NASA's Aqua satellite provided an infrared look at clouds associated with Gordon and found its center over Arkansas. At 4:35 a.m. EDT (0835 UTC) on Sept. 7, the MODIS or Moderate Resolution Imaging Spectroradiometer instrument aboard NASA's Aqua satellite looked at Tropical Depression Gordon in infrared light. AIRS found coldest cloud tops had temperatures near minus 63 degrees Fahrenheit (minus 53 degrees Celsius) around the center over southern Arkansas. NASA research has shown that storms with cloud tops that cold are high in the troposphere and can produce heavy rainfall.
On Sept. 7, the National Weather Service Weather Prediction Center noted that at 5 a.m. EDT (0900 UTC), Tropical Depression Gordon was located just 30 miles (45 km) south of Little Rock, Arkansas near latitude 34.5 degrees north and longitude 92.2 degrees west. The depression was moving toward the north near 5 mph (7 kph) and this motion is expected to continue today with a turn to the northeast Saturday, Sept. 8.
Maximum sustained winds are near 10 mph (20 kph) with higher gusts. A gradual increase in winds is expected as the low becomes extra-tropical over the weekend
The estimated minimum central pressure is 1013 millibars.

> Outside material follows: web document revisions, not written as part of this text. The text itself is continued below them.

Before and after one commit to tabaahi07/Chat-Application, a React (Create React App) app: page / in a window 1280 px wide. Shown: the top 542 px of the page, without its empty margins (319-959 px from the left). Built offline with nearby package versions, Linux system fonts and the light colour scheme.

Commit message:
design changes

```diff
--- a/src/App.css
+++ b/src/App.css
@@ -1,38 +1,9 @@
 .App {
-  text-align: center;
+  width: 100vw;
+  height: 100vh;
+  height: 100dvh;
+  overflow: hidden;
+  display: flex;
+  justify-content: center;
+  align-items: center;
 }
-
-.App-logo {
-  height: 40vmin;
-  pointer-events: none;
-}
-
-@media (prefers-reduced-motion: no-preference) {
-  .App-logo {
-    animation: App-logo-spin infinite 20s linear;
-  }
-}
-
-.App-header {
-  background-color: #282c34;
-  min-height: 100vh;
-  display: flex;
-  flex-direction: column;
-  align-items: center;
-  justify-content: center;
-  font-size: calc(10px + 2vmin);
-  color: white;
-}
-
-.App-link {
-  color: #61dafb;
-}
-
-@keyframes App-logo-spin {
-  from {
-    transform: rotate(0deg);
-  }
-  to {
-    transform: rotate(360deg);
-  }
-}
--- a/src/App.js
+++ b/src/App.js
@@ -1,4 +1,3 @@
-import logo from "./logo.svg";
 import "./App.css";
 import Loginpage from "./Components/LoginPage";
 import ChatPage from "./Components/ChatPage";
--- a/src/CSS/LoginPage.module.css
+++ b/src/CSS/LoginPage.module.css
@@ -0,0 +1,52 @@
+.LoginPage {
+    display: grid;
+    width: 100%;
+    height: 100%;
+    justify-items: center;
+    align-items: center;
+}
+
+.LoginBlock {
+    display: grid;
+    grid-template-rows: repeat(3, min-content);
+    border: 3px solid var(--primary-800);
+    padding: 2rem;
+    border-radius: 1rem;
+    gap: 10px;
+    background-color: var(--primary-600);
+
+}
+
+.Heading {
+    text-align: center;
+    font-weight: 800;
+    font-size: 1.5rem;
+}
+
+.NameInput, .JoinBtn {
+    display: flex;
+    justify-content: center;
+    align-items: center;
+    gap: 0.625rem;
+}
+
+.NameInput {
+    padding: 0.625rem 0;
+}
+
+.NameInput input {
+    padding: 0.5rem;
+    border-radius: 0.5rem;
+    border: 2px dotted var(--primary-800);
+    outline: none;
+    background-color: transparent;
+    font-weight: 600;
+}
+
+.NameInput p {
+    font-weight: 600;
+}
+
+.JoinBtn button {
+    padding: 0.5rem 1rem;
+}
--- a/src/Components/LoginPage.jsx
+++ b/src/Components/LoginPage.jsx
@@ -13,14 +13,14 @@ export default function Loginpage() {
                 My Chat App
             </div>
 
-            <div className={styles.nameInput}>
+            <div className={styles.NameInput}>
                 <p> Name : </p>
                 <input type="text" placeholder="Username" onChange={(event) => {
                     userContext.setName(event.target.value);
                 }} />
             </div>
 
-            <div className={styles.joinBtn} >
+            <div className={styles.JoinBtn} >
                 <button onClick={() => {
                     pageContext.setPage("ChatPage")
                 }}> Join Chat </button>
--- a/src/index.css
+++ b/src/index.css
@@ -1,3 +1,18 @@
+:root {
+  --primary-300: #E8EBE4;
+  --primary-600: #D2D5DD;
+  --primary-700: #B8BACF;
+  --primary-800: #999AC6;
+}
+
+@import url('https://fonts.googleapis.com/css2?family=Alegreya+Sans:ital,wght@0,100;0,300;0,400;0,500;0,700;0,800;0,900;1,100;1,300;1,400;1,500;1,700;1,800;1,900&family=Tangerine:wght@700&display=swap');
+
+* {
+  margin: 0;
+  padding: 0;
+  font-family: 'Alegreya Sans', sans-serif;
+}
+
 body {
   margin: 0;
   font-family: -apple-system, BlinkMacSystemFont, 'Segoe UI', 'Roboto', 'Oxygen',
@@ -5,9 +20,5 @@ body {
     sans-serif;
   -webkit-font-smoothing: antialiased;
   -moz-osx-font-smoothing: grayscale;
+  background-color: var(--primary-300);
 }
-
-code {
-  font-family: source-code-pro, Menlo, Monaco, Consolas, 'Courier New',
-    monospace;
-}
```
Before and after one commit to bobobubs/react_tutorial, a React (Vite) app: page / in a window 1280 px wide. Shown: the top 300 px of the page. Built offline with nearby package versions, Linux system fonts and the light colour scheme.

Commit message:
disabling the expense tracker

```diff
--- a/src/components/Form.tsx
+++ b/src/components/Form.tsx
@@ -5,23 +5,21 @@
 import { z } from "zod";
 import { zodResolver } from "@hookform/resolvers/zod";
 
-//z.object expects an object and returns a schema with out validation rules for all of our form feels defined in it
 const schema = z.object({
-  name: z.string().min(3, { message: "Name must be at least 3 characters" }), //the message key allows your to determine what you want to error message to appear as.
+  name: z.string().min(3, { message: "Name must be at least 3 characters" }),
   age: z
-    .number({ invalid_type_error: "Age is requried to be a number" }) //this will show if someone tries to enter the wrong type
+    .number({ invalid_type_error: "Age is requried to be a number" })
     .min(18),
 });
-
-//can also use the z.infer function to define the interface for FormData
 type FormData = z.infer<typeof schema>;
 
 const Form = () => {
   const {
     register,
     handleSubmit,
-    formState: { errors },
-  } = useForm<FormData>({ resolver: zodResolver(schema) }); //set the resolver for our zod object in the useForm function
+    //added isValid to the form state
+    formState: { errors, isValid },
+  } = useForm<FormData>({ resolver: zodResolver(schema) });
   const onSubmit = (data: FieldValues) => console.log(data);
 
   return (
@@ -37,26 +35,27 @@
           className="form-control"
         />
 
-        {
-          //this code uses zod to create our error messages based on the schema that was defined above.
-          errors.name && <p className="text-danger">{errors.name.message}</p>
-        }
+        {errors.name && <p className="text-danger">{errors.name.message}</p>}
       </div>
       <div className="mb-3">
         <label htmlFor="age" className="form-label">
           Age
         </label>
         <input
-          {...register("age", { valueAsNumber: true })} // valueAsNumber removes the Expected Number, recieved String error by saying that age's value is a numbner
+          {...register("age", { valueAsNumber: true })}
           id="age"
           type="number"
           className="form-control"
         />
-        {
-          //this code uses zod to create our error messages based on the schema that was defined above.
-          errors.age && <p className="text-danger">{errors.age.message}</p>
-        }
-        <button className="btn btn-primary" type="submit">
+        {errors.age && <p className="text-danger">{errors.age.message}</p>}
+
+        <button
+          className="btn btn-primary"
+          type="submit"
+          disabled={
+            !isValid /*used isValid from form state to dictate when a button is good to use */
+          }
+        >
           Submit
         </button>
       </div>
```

As with any tropical system over land, heavy rain and flooding is a main concern. Gordon is expected to produce total rain accumulations of 3 to 6 inches over Missouri into the Midwest, with possible isolated maximum amounts of 10 inches through Saturday night. This rainfall will likely cause local flooding and flash flooding.
Explore further: Satellites tracking the rainfall from Tropical Depression Gordon